### [What is required]
The answer must be the full listing, word for word, with no pictures in it.

************

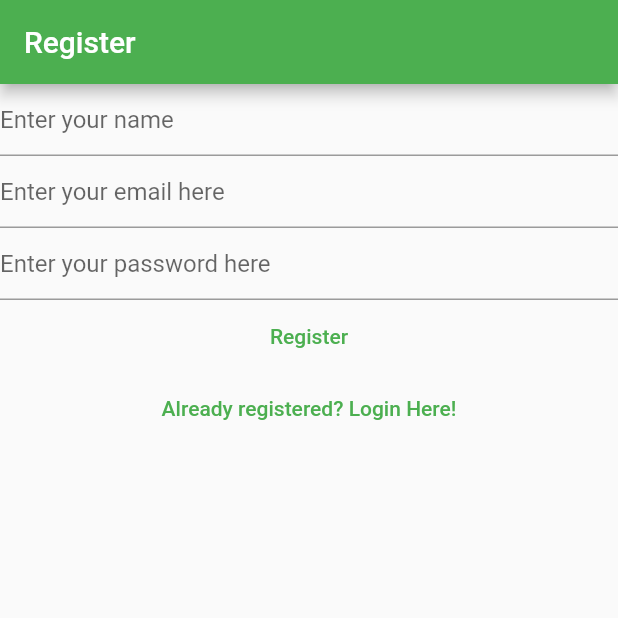
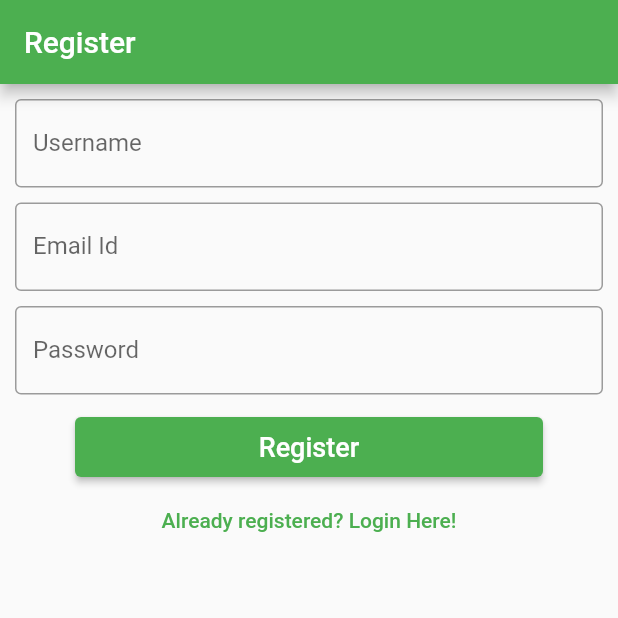
Before and after one commit to Swagnik02/todo, a Flutter app: the screen it shows after launch, after a tap on "Not registered yet ? Register Here!", on a phone screen of 412 x 824 dp, the top half of it. Run offline on Flutter 3.47's test engine with Material 2 defaults, Android fonts, the phone set to English and light mode, and no system bars; our stand-ins replace cloud_firestore, firebase_auth, firebase_core, fluttertoast, google_fonts; accounts and stored records are empty; network calls fail.

Commit message:
improved ui in Register view

```diff
--- a/lib/views/login_view.dart
+++ b/lib/views/login_view.dart
@@ -2,6 +2,7 @@
 
 import 'package:firebase_auth/firebase_auth.dart';
 import 'package:flutter/material.dart';
+import 'package:google_fonts/google_fonts.dart';
 import 'dart:developer' as devtools show log;
 import 'package:todo/constants/routes.dart';
 import '../utilities/show_error_dialogue.dart';
@@ -83,9 +84,9 @@ class _LoginViewState extends State<LoginView> {
                   }
                   return Theme.of(context).primaryColor;
                 })),
-                child: const Text(
+                child: Text(
                   'Login',
-                  // style: GoogleFonts.roboto(fontSize: 18),
+                  style: GoogleFonts.roboto(fontSize: 18),
                 ),
                 onPressed: () async {
                   final email = _email.text;
--- a/lib/views/register_view.dart
+++ b/lib/views/register_view.dart
@@ -1,15 +1,15 @@
+// ignore_for_file: use_build_context_synchronously
+
 import 'package:cloud_firestore/cloud_firestore.dart';
 import 'package:firebase_auth/firebase_auth.dart';
-import 'package:firebase_core/firebase_core.dart';
-// import 'package:firebase_core/firebase_core.dart';
 import 'package:flutter/material.dart';
+import 'package:google_fonts/google_fonts.dart';
 import 'dart:developer' as devtools show log;
 
 import 'package:todo/constants/routes.dart';
 
 import '../utilities/show_error_dialogue.dart';
 
-// import '../firebase_options.dart';
 
 class RegisterView extends StatefulWidget {
   const RegisterView({super.key});
@@ -45,7 +45,9 @@ class _RegisterViewState extends State<RegisterView> {
       appBar: AppBar(
         title: const Text('Register'),
       ),
-      body: Column(
+      body: Container(
+        padding: const EdgeInsets.all(10),
+        child: Column(
           children: [
             TextField(
               controller: _username,
@@ -54,8 +56,11 @@ class _RegisterViewState extends State<RegisterView> {
               keyboardType: TextInputType.name,
               decoration: const InputDecoration(
                 hintText: 'Enter your name',
+                labelText: 'Username',
+                border: OutlineInputBorder(),
               ),
             ),
+            const SizedBox(height: 10),
             TextField(
               controller: _email,
               enableSuggestions: false,
@@ -63,8 +68,11 @@ class _RegisterViewState extends State<RegisterView> {
               keyboardType: TextInputType.emailAddress,
               decoration: const InputDecoration(
                 hintText: 'Enter your email here',
+                labelText: 'Email Id',
+                border: OutlineInputBorder(),
               ),
             ),
+            const SizedBox(height: 10),
             TextField(
               controller: _password,
               obscureText: true,
@@ -72,9 +80,35 @@ class _RegisterViewState extends State<RegisterView> {
               autocorrect: false,
               decoration: const InputDecoration(
                 hintText: 'Enter your password here',
+                labelText: 'Password',
+                border: OutlineInputBorder(),
               ),
             ),
-          TextButton(
+            const SizedBox(height: 10),
+            Container(
+              padding: const EdgeInsets.only(
+                top: 5,
+                bottom: 5,
+                left: 40,
+                right: 40,
+              ),
+              width: double.infinity,
+              height: 50,
+              child: ElevatedButton(
+                style: ButtonStyle(backgroundColor:
+                    MaterialStateProperty.resolveWith<Color>(
+                        (Set<MaterialState> states) {
+                  if (states.contains(MaterialState.pressed)) {
+                    return const Color.fromARGB(255, 32, 132, 37);
+                  }
+                  return Theme.of(context).primaryColor;
+                })),
+                child: Text(
+                  'Register',
+                  style: GoogleFonts.roboto(
+                    fontSize: 18,
+                  ),
+                ),
                 onPressed: () async {
                   final username = _username.text;
                   final email = _email.text;
@@ -86,8 +120,8 @@ class _RegisterViewState extends State<RegisterView> {
                     return;
                   }
                   try {
-                final userCredential =
-                    await FirebaseAuth.instance.createUserWithEmailAndPassword(
+                    final userCredential = await FirebaseAuth.instance
+                        .createUserWithEmailAndPassword(
                       email: email,
                       password: password,
                     );
@@ -147,7 +181,7 @@ class _RegisterViewState extends State<RegisterView> {
                     await showErrorDialogue(context, e.toString());
                   }
                 },
-            child: const Text('Register'),
+              ),
             ),
             TextButton(
                 onPressed: () {
@@ -157,6 +191,7 @@ class _RegisterViewState extends State<RegisterView> {
                 child: const Text('Already registered? Login Here!'))
           ],
         ),
+      ),
     );
   }
 }
```
Lines whose indentation alone changed are shown as unchanged.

************

### [Answer to this exercise]
Before and after one commit to Swagnik02/todo, a Flutter app: the screen it shows after launch, after a tap on "Not registered yet ? Register Here!", on a phone screen of 412 x 824 dp, the top half of it. Run offline on Flutter 3.47's test engine with Material 2 defaults, Android fonts, the phone set to English and light mode, and no system bars; our stand-ins replace cloud_firestore, firebase_auth, firebase_core, fluttertoast, google_fonts; accounts and stored records are empty; network calls fail.

Commit message:
improved ui in Register view

```diff
--- a/lib/views/login_view.dart
+++ b/lib/views/login_view.dart
@@ -2,6 +2,7 @@
 
 import 'package:firebase_auth/firebase_auth.dart';
 import 'package:flutter/material.dart';
+import 'package:google_fonts/google_fonts.dart';
 import 'dart:developer' as devtools show log;
 import 'package:todo/constants/routes.dart';
 import '../utilities/show_error_dialogue.dart';
@@ -83,9 +84,9 @@ class _LoginViewState extends State<LoginView> {
                   }
                   return Theme.of(context).primaryColor;
                 })),
-                child: const Text(
+                child: Text(
                   'Login',
-                  // style: GoogleFonts.roboto(fontSize: 18),
+                  style: GoogleFonts.roboto(fontSize: 18),
                 ),
                 onPressed: () async {
                   final email = _email.text;
--- a/lib/views/register_view.dart
+++ b/lib/views/register_view.dart
@@ -1,15 +1,15 @@
+// ignore_for_file: use_build_context_synchronously
+
 import 'package:cloud_firestore/cloud_firestore.dart';
 import 'package:firebase_auth/firebase_auth.dart';
-import 'package:firebase_core/firebase_core.dart';
-// import 'package:firebase_core/firebase_core.dart';
 import 'package:flutter/material.dart';
+import 'package:google_fonts/google_fonts.dart';
 import 'dart:developer' as devtools show log;
 
 import 'package:todo/constants/routes.dart';
 
 import '../utilities/show_error_dialogue.dart';
 
-// import '../firebase_options.dart';
 
 class RegisterView extends StatefulWidget {
   const RegisterView({super.key});
@@ -45,7 +45,9 @@ class _RegisterViewState extends State<RegisterView> {
       appBar: AppBar(
         title: const Text('Register'),
       ),
-      body: Column(
+      body: Container(
+        padding: const EdgeInsets.all(10),
+        child: Column(
           children: [
             TextField(
               controller: _username,
@@ -54,8 +56,11 @@ class _RegisterViewState extends State<RegisterView> {
               keyboardType: TextInputType.name,
               decoration: const InputDecoration(
                 hintText: 'Enter your name',
+                labelText: 'Username',
+                border: OutlineInputBorder(),
               ),
             ),
+            const SizedBox(height: 10),
             TextField(
               controller: _email,
               enableSuggestions: false,
@@ -63,8 +68,11 @@ class _RegisterViewState extends State<RegisterView> {
               keyboardType: TextInputType.emailAddress,
               decoration: const InputDecoration(
                 hintText: 'Enter your email here',
+                labelText: 'Email Id',
+                border: OutlineInputBorder(),
               ),
             ),
+            const SizedBox(height: 10),
             TextField(
               controller: _password,
               obscureText: true,
@@ -72,9 +80,35 @@ class _RegisterViewState extends State<RegisterView> {
               autocorrect: false,
               decoration: const InputDecoration(
                 hintText: 'Enter your password here',
+                labelText: 'Password',
+                border: OutlineInputBorder(),
               ),
             ),
-          TextButton(
+            const SizedBox(height: 10),
+            Container(
+              padding: const EdgeInsets.only(
+                top: 5,
+                bottom: 5,
+                left: 40,
+                right: 40,
+              ),
+              width: double.infinity,
+              height: 50,
+              child: ElevatedButton(
+                style: ButtonStyle(backgroundColor:
+                    MaterialStateProperty.resolveWith<Color>(
+                        (Set<MaterialState> states) {
+                  if (states.contains(MaterialState.pressed)) {
+                    return const Color.fromARGB(255, 32, 132, 37);
+                  }
+                  return Theme.of(context).primaryColor;
+                })),
+                child: Text(
+                  'Register',
+                  style: GoogleFonts.roboto(
+                    fontSize: 18,
+                  ),
+                ),
                 onPressed: () async {
                   final username = _username.text;
                   final email = _email.text;
@@ -86,8 +120,8 @@ class _RegisterViewState extends State<RegisterView> {
                     return;
                   }
                   try {
-                final userCredential =
-                    await FirebaseAuth.instance.createUserWithEmailAndPassword(
+                    final userCredential = await FirebaseAuth.instance
+                        .createUserWithEmailAndPassword(
                       email: email,
                       password: password,
                     );
@@ -147,7 +181,7 @@ class _RegisterViewState extends State<RegisterView> {
                     await showErrorDialogue(context, e.toString());
                   }
                 },
-            child: const Text('Register'),
+              ),
             ),
             TextButton(
                 onPressed: () {
@@ -157,6 +191,7 @@ class _RegisterViewState extends State<RegisterView> {
                 child: const Text('Already registered? Login Here!'))
           ],
         ),
+      ),
     );
   }
 }
```
Lines whose indentation alone changed are shown as unchanged.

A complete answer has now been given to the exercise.